House conservatives are also concerned that the improving economy has made it possible to postpone the debt-ceiling fight again and again: As more tax revenue comes in, the Treasury Department can fund the government longer with its existing borrowing authority. Ryan said in a recent radio interview that debt-ceiling D-Day will now come in November, much later than the summer battle originally anticipated.
The building angst about the strategy is partly why Senate conservatives, led by Ted Cruz and Mike Lee, began calling for using the upcoming continuing-resolution (CR) bill to defund Obamacare, a departure from the path laid out at Williamsburg. Cruz in particular has been quite successful at driving the debate in the media, even while the Jedi Council and other House Republicans have rejected his approach.
Boehner announced yesterday during a conference call with rank-and-file members that he will push for a short-term CR — a strong hint that a do-or-die Obamacare fight isn’t in the mix during the CR debate. Instead, leadership will follow the original plan to force a debt-ceiling brawl. That plan, however, prompts questions about the fine print of the Williamsburg Accord — what, that is, the brawl should be about. A source familiar with the deal recently told me, “The agreement was that it would include cuts or reforms that put us ‘on the path to balance’ in ten years. The bill wouldn’t necessarily have to achieve balance in ten years all by itself.”

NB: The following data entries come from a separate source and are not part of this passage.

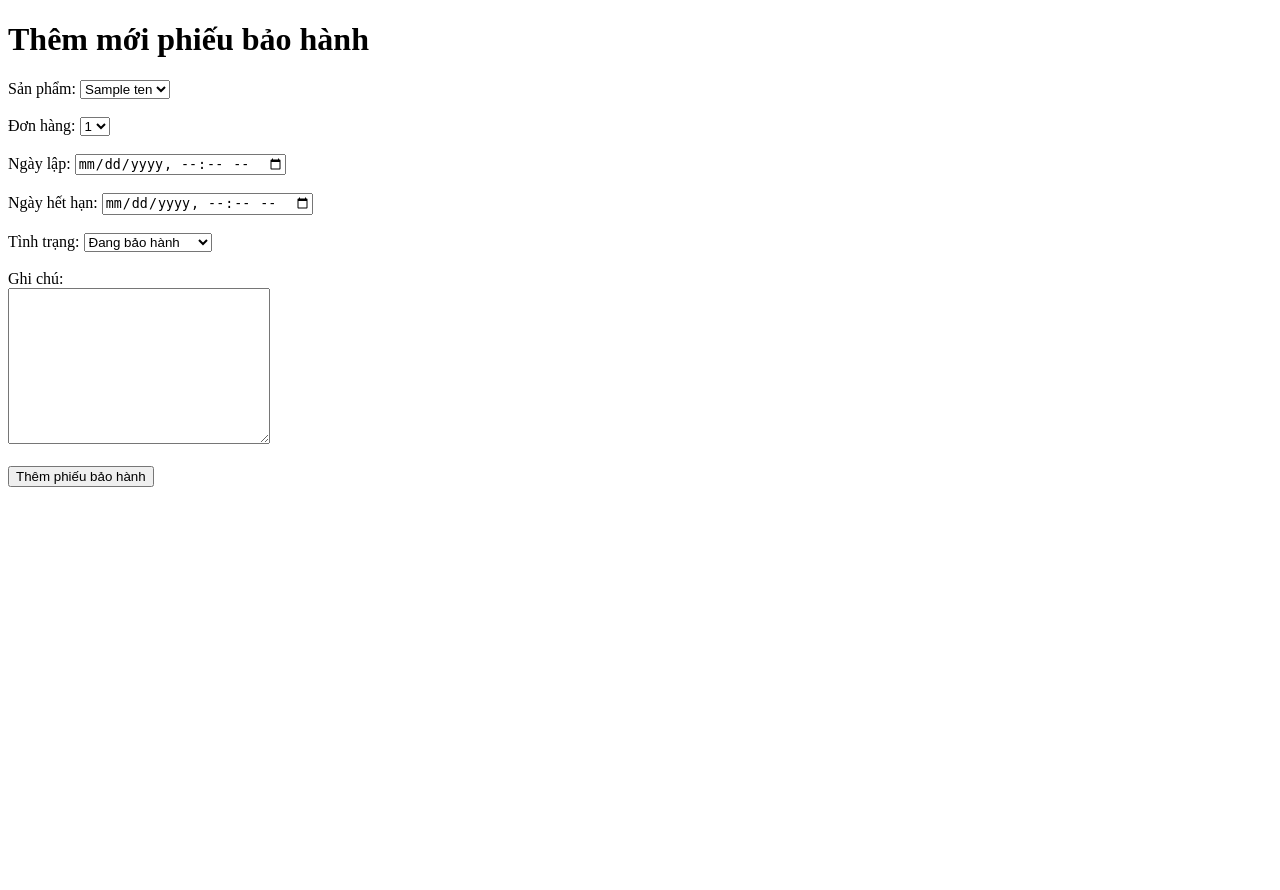
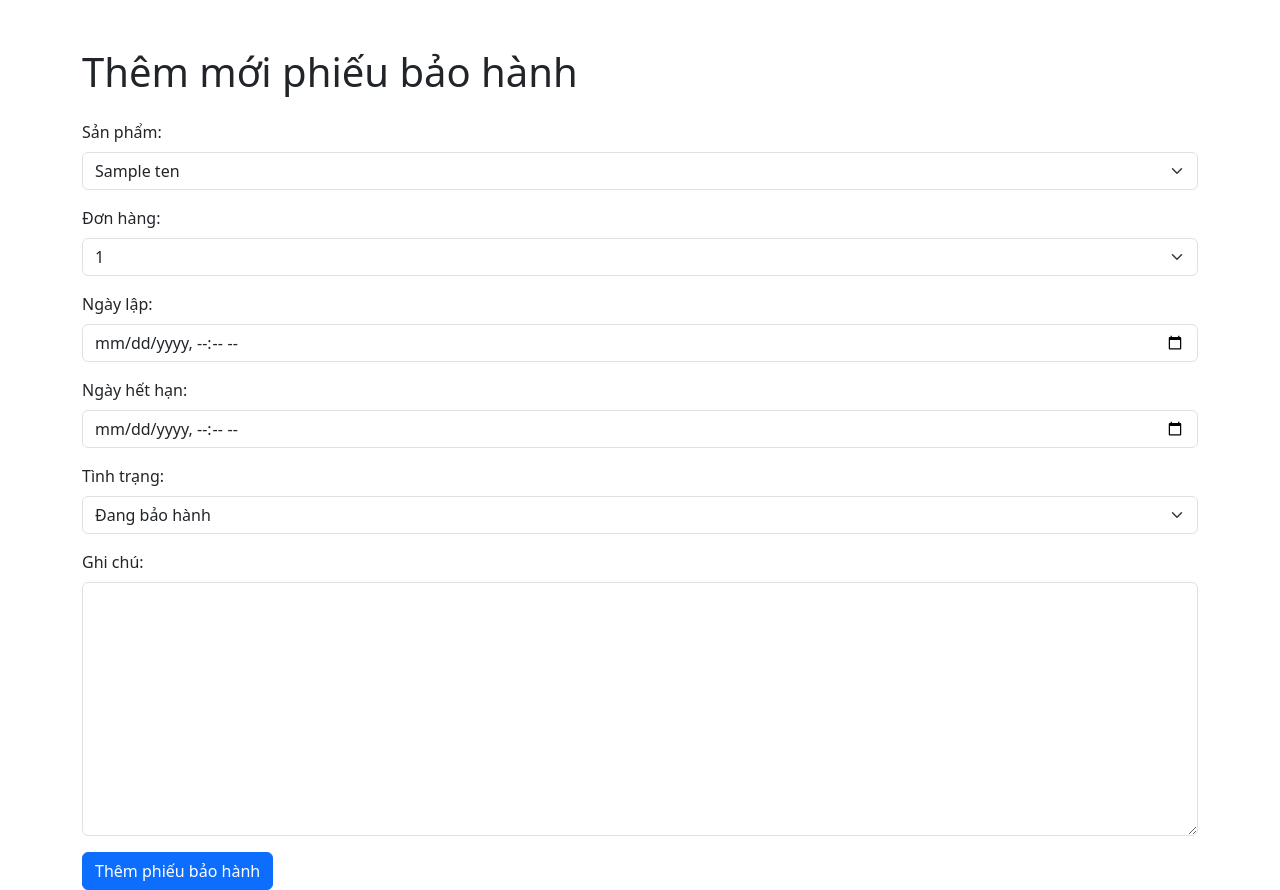
Before and after one commit to bin2aa/PhoneStore, a PHP site: template admin/view/addWarranty.php in a window 1280 px wide. Before the commit the page ends 487 px from the top, so only its background shows below. Run offline with PHP 8.4, Linux system fonts and the light colour scheme; the template is opened without the code that fills it: most values are stand-ins (such as "Sample title", 1, 10 or a date in 2020).

Commit message:
Update addWarranty.php

```diff
--- a/admin/view/addWarranty.php
+++ b/admin/view/addWarranty.php
@@ -5,49 +5,68 @@
     <meta charset="UTF-8">
     <meta name="viewport" content="width=device-width, initial-scale=1.0">
     <title>Thêm mới phiếu bảo hành</title>
+    <!-- Bootstrap CSS -->
+    <link href="https://cdn.jsdelivr.net/npm/bootstrap@5.3.0-alpha1/dist/css/bootstrap.min.css" rel="stylesheet" integrity="sha384-vkA4tf+gfRnJlz9+L0V5kiYcG7Bi4JF3x04fX5uU5fWVJ+u9PwIZgecokFm5P1C5" crossorigin="anonymous">
 </head>
 
 <body>
+    <div class="container mt-5">
         <div class="addWarranty">
 
-        <h1>Thêm mới phiếu bảo hành</h1>
+            <h1 class="mb-4">Thêm mới phiếu bảo hành</h1>
 
             <form class="warrantySubmitAdd" action="index.php?ctrl=warrantyController&action=addWarranty" method="post">
-            <label for="id_san_pham">Sản phẩm:</label>
-            <select name="id_san_pham" id="id_san_pham">
+                <div class="mb-3">
+                    <label for="id_san_pham" class="form-label">Sản phẩm:</label>
+                    <select name="id_san_pham" id="id_san_pham" class="form-select">
                         <?php foreach ($products as $product) : ?>
                             <option value="<?php echo $product['id']; ?>"><?php echo $product['ten']; ?></option>
                         <?php endforeach; ?>
-            </select><br><br>
+                    </select>
+                </div>
 
-            <label for="id_don_hang">Đơn hàng:</label>
-            <select name="id_don_hang" id="id_don_hang">
+                <div class="mb-3">
+                    <label for="id_don_hang" class="form-label">Đơn hàng:</label>
+                    <select name="id_don_hang" id="id_don_hang" class="form-select">
                         <?php foreach ($orders as $order) : ?>
                             <option value="<?php echo $order['id']; ?>"><?php echo $order['id']; ?></option>
                         <?php endforeach; ?>
-            </select><br><br>
+                    </select>
+                </div>
 
-            <label for="ngay_lap">Ngày lập:</label>
-            <input type="datetime-local" name="ngay_lap" id="ngay_lap"><br><br>
+                <div class="mb-3">
+                    <label for="ngay_lap" class="form-label">Ngày lập:</label>
+                    <input type="datetime-local" name="ngay_lap" id="ngay_lap" class="form-control">
+                </div>
 
-            <label for="ngay_het_han">Ngày hết hạn:</label>
-            <input type="datetime-local" name="ngay_het_han" id="ngay_het_han"><br><br>
+                <div class="mb-3">
+                    <label for="ngay_het_han" class="form-label">Ngày hết hạn:</label>
+                    <input type="datetime-local" name="ngay_het_han" id="ngay_het_han" class="form-control">
+                </div>
 
-            <label for="tinh_trang">Tình trạng:</label>
-            <select name="tinh_trang" id="tinh_trang">
+                <div class="mb-3">
+                    <label for="tinh_trang" class="form-label">Tình trạng:</label>
+                    <select name="tinh_trang" id="tinh_trang" class="form-select">
                         <option value="Đang bảo hành">Đang bảo hành</option>
                         <option value="Chờ xử lý">Chờ xử lý</option>
                         <option value="Đã từ chối">Đã từ chối</option>
                         <option value="Đã hoàn thành">Đã hoàn thành</option>
                         <option value="Hết hạn bảo hành">Hết hạn bảo hành</option>
-            </select><br><br>
+                    </select>
+                </div>
 
-            <label for="ghi_chu">Ghi chú:</label><br>
-            <textarea name="ghi_chu" id="ghi_chu" cols="30" rows="10"></textarea><br><br>
+                <div class="mb-3">
+                    <label for="ghi_chu" class="form-label">Ghi chú:</label>
+                    <textarea name="ghi_chu" id="ghi_chu" cols="30" rows="10" class="form-control"></textarea>
+                </div>
 
-            <input type="submit" value="Thêm phiếu bảo hành">
+                <button type="submit" class="btn btn-primary">Thêm phiếu bảo hành</button>
             </form>
         </div>
+    </div>
+
+    <!-- Bootstrap Bundle with Popper -->
+    <script src="https://cdn.jsdelivr.net/npm/bootstrap@5.3.0-alpha1/dist/js/bootstrap.bundle.min.js" integrity="sha384-NV2DWb1Wti8OY8T4O8wc4OJ1sGJ/Ocp3kiS8BRceP8OVR0sN3gkNDISPDgaFwhB3" crossorigin="anonymous"></script>
 </body>
 
 </html>
```
Lines whose indentation alone changed are shown as unchanged.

What does putting the budget on a “path to balance” mean? “You can drive a truck through that loophole,” says one senior GOP aide. Scalise has talked about trading parts of the Ryan budget for increases in the debt ceiling — small tax and spending reforms for small debt-ceiling increases, and big reforms for bigger increases. Boehner would negotiate the details with President Obama, in theory producing some middle-ground deal.
How closely will House leaders stick to the Williamsburg Accord once tensions rise and the debt ceiling approaches? In public remarks, Boehner has said several different things, including promising a debt-ceiling increase only in return for the same amount in cuts and saying that “our goal here is to get this country on a path to balance the budget over ten years.” A spokesman clarified to NRO that no decisions have been made.
House majority leader Eric Cantor says he is on board with tying the debt-ceiling increase to reforms that balance the budget in ten years, calling such an approach “sensible.” He adds, underscoring his desire for urgent reform, “We have a demographic reality of 10,000 Americans turning 65 every day, and a programmatic reality of Medicare being almost 50 percent underfunded.”
Although Boehner and Cantor will be making the final decisions about the debt-ceiling fight, it’s Ryan for whom the expectations are high. “I think the whole episode puts a lot of burden on Ryan — and the rest of the gang, but especially Paul, who got the exact sequencing he wanted to have,” Needham says.
It’s not quite fate of the universe, but when the debt-ceiling fight arrives this fall, much will be riding on the wisdom of Ryan and his allies.
— Jonathan Strong is a political reporter for National Review Online.